Sunday, January 31, 2010
#22 Edd Roush
Edd J Roush was born in 1893 in Oakland City, Indiana. His father William was a locally-reknown baseball player as well as a dairy farmer. Undoubtedly the work young Roush did on the farm lead to his strong hands that allowed him to yield a 48-ounce bat throughout his career.
At age 16, the youngster got his chance to play for the local Oakland City semi-pro club when the regular outfielder didn't show. He got a couple of hits, and the job was his. A natural lefty, Roush had learned to throw with his right hand out of a lack of righthanded gloves available to him growing up. Roush played some second base while with Henderson (Ky) in 1911, but gladly went back to the outfield when the chance arose. In 1912, he moved to the Evansville club in 1912, and was having a great season in 1913 when his contract was sold to the Chicago White Sox in August of the year. After a short stint with the Sox, he was farmed out to the minor leagues on September 11, 1913.
During the off-season, dissatisfied with his contract and his prospects with the White Sox, he jumped to the Federal League and signed with Indianapolis. It was a successful move, for he batted .325 in 79 games (and married that April, too). The Indianapolis franchise moved to Newark for the 1915 season, and Roush batted .298 in a full-time capacity. However, the Federal LEague disintegrated that winter, and Roush was sold to the New York Giants. Dissatisfied over his playing time and his hatred for manager John McGraw, Roush was excited when he was traded to the Reds in mid-season with Christy Mathewson. Roush played well for the Reds down the stretch, and he was on the cusp of a fantastic career as a Red.
He won the National League batting title in 1917, missed by two percentage points the following year, but won another one in 1919 when he lead the Reds to the World Championship over the Black Sox. Roush regularly hit over .300 through 1926, and was a spectacular fielder as well.
After the 1926 season, 33-year old Roush was dealt back to the Giants. He threatened retirement over playing for McGraw, but McGraw, who claimed he had been trying to get Roush back since 1917, assured him things would be different this time around. Roush reluctantly agreed, and he hit .304 for New York in 1927. Injuries began to take their toll. His knees were getting worse, and he also missed a lot of 1928 due to abdominal surgery. He sat out the entire 1930 season due to a salary dispute. He returned to the Reds for the 1931 season before calling it quits for good. He had almost 2400 career hits, and a .323 career batting average (.331 with the Reds.)
Roush coached for a year, for the Reds in 1938, but due to a knack for financial investments, Roush was able to enjoy his retirement, unlike so many teammates who had to find new careers. Roush was elected to Baseball's Hall of Fame in 1962, and in 1969, was voted by the Cincinnati Red fans as the greatest Red player in the franchise's history. (But please note the year... the Big Red Machine was just being pieced together.)
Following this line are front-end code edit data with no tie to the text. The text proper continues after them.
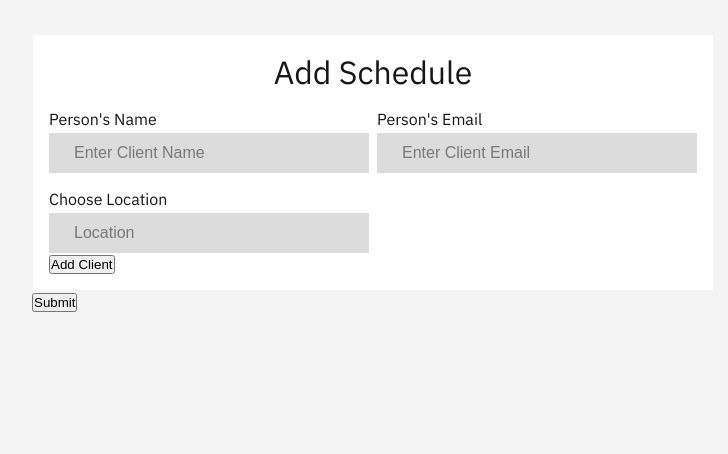
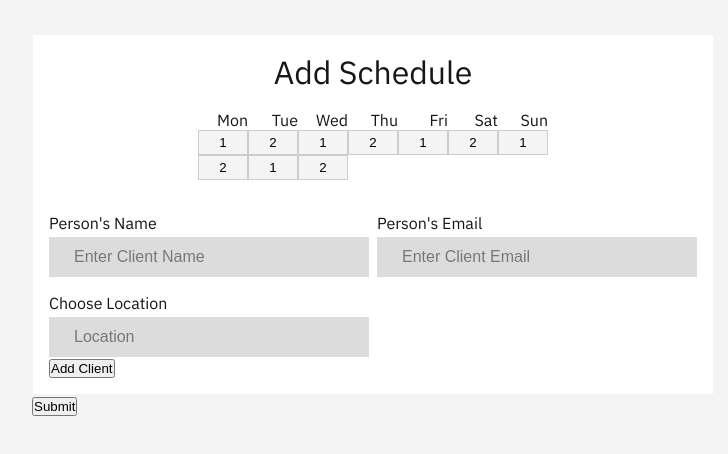
Before and after one commit to AlinMican1/worldmap, a Next.js app in the folder Frontend/: page /schedule in a window 1280 px wide. Shown: the part 166-620 px from the top of the page, without its empty margins (267-995 px from the left). Built offline with nearby package versions, Linux system fonts and the light colour scheme.

Commit message:
Works on calendar.

```diff
--- /dev/null
+++ b/Frontend/helper/Calendar.ts
@@ -0,0 +1,57 @@
+export const Calendar = () => {
+  let monthDaysMap = new Map<string, number>([
+    ["01", 31],
+    ["02", 28],
+    ["03", 31],
+    ["04", 30],
+    ["05", 31],
+    ["06", 30],
+    ["07", 31],
+    ["08", 31],
+    ["09", 30],
+    ["10", 31],
+    ["11", 30],
+    ["12", 31],
+  ]);
+
+  const date: Date = new Date();
+
+  const getTodayDate: string = date.toLocaleString().split(",")[0];
+  let [day, month, year] = getTodayDate.split("/");
+  let numericYear = Number(year);
+  const getTodayCurrentTime: string = date.toLocaleString().split(", ")[1];
+  const isLeapYear = (year: number): boolean => {
+    return (year % 4 === 0 && year % 100 !== 0) || year % 400 === 0;
+  };
+
+  const dateArray = [];
+
+  while (numericYear <= date.getFullYear() + 10) {
+    if (isLeapYear(numericYear)) {
+      monthDaysMap.set("02", 29);
+    } else {
+      monthDaysMap.set("02", 28);
+    }
+
+    const tempMap = new Map<string, number>();
+
+    monthDaysMap.forEach((days, m) => {
+      if (numericYear === date.getFullYear()) {
+        if (Number(m) < Number(month)) return;
+
+        if (m === month) {
+          tempMap.set(m, days - Number(day));
+        } else {
+          tempMap.set(m, days);
+        }
+      } else {
+        tempMap.set(m, days);
+      }
+    });
+
+    dateArray.push({ year: numericYear, months: new Map(tempMap) });
+    numericYear += 1;
+  }
+
+  return dateArray;
+};
--- a/Frontend/src/app/schedule/page.tsx
+++ b/Frontend/src/app/schedule/page.tsx
@@ -1,6 +1,9 @@
-import AddClientInfo from "@/components/organism/addClientInfo";
 import ClientSchedule from "@/components/templates/clientSchedule";
 
 export default function Schedule() {
-  return <ClientSchedule />;
+  return (
+    <div>
+      <ClientSchedule />
+    </div>
+  );
 }
--- /dev/null
+++ b/Frontend/src/components/atoms/selectBox.css
@@ -0,0 +1,7 @@
+.button-wrapper-1{
+    background-color: var(--background);
+    border: 0.5px solid var(--color-hover);
+    padding: var(--space-xs);
+    width: 50px;
+    margin: 0px;
+}
--- /dev/null
+++ b/Frontend/src/components/atoms/selectBox.tsx
@@ -0,0 +1,14 @@
+import "./selectBox.css";
+
+interface SelectBoxProps {
+  name: string;
+}
+const SelectBox = ({ name }: SelectBoxProps) => {
+  return (
+    <div>
+      <button className="button-wrapper-1">{name}</button>
+    </div>
+  );
+};
+
+export default SelectBox;
--- /dev/null
+++ b/Frontend/src/components/molecule/calendarBox.css
@@ -0,0 +1,14 @@
+.calendar-grid{
+    display: grid;
+    grid-template-columns: repeat(7, 1fr);
+    justify-content: end;
+    align-items: end;
+    gap: 0px;
+}
+.item-string{
+    justify-self: end;
+}
+/* .calendar-days-strings{
+   padding-left: 20px;
+   display: grid;
+} */
--- /dev/null
+++ b/Frontend/src/components/molecule/calendarBox.tsx
@@ -0,0 +1,37 @@
+import BoxDesign from "../atoms/boxDesign";
+import SelectBox from "../atoms/selectBox";
+import "./calendarBox.css";
+import "../../app/globals.css";
+import { Calendar } from "../../../helper/Calendar";
+
+const CalendarBox = () => {
+  const calendarData = Calendar();
+  return (
+    <div>
+      <BoxDesign>
+        <div className="calendar-grid">
+          <p className="item-string">Mon</p>
+          <p className="item-string">Tue</p>
+          <p className="item-string">Wed</p>
+          <p className="item-string">Thu</p>
+          <p className="item-string">Fri</p>
+          <p className="item-string">Sat</p>
+          <p className="item-string">Sun</p>
+
+          <SelectBox name="1" />
+          <SelectBox name="2" />
+          <SelectBox name="1" />
+          <SelectBox name="2" />
+          <SelectBox name="1" />
+          <SelectBox name="2" />
+          <SelectBox name="1" />
+          <SelectBox name="2" />
+          <SelectBox name="1" />
+          <SelectBox name="2" />
+        </div>
+      </BoxDesign>
+    </div>
+  );
+};
+
+export default CalendarBox;
--- a/Frontend/src/components/organism/addClientInfo.tsx
+++ b/Frontend/src/components/organism/addClientInfo.tsx
@@ -9,6 +9,7 @@ import EnterLocation from "../molecule/enterLocation";
 import { GetFormErrors } from "../../../helper/GetErrors";
 import useErrors from "@/hooks/useErrors";
 import useClientForm from "@/hooks/useClientForm";
+import CalendarBox from "../molecule/calendarBox";
 
 interface AddClientInfoProps {
   clients: ClientInfoProps[];
@@ -41,6 +42,7 @@ const AddClientInfo = ({ clients, setClients }: AddClientInfoProps) => {
 
   const AddClients = async (e: React.MouseEvent<HTMLButtonElement>) => {
     e.preventDefault();
+
     const getErrors = await GetFormErrors(true, form.formData);
     const filteredErrors = getErrors.filter((err: ErrorMessageProps) => err.error === true);
     if (filteredErrors.length > 0) {
@@ -56,6 +58,7 @@ const AddClientInfo = ({ clients, setClients }: AddClientInfoProps) => {
     <div>
       <BoxDesign>
         <h1>Add Schedule</h1>
+        <CalendarBox />
         <form id="client-form" onSubmit={SubmitForm}>
           <div className="elements-row">
             <InputField
--- a/Frontend/src/hooks/useClientForm.ts
+++ b/Frontend/src/hooks/useClientForm.ts
@@ -1,4 +1,5 @@
 import { ChangeEvent, useState } from "react";
+
 const useClientForm = <T extends Record<string, any>>(initialValues: T) => {
   const [formData, setFormData] = useState<T>(initialValues);
 
```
Roush split his retirement time between Oakland City and Bradenton, Florida, where he spent his winters for 35 years. On March 21, 1988, Roush made his way to Bill McKechnie Field, where the Texas Rangers and the Pittsburgh Pirates were to play a Grapefruit League game. Roush was a fixture around the park for many years, chatting it up with players, umpires and fans alike. His visits to the clubhouse were always a treat for Roush, as well as the players. However, before the game began, Roush suffered a heart attack, and died at the field. He was 94 years old.
Roush is known as being an independent and hard-nosed player. He never reported to spring training, and was a regular contract hold-out, too. But at the bat, and in centerfield, his skills were better than anyone in the National League. He was also not afraid of a fight, often spiking infielders after their pitcher had thrown one inside too close... so much so that the infielders would demand their hurler not throw too close to Roush.
Roush was also vocal about the 1919 World Series, and insisted to his dying day that the Reds would have beaten the White Sox either way. He also said that everyone on the Reds knew something fishy was up during the series, and one gambler even approached Reds pitcher Hod Eller in an elevator with an offer to throw games. Roush was the last surviving participant of the Series, and in 1987, he even ventured up to Indianapolis where filmmaker John Sayles was directing a movie based on the 1919 Black Sox book, "Eight Men Out." On the set, Roush regaled the actors and crew with old baseball stories, as well as gave some advice on hitting to the actors. Great movie, you should check it out if you haven't seen it yet.
The Autograph: Roush was one of my favorite old-timers. A true gentleman and class act, he replied to every one of my letters, be it from Indiana or Florida. I can still remember my sadness upon hearing of his passing. I was hoping that he would make it another six weeks to his 95th birthday, so he could pass Elmer Flick as the oldest Hall of Famer ever. (Al Lopez later passed Flick in longevity). Roush was also the last surviving player to have played in the Federal League, the last challenge to the supremacy of the AL/NL.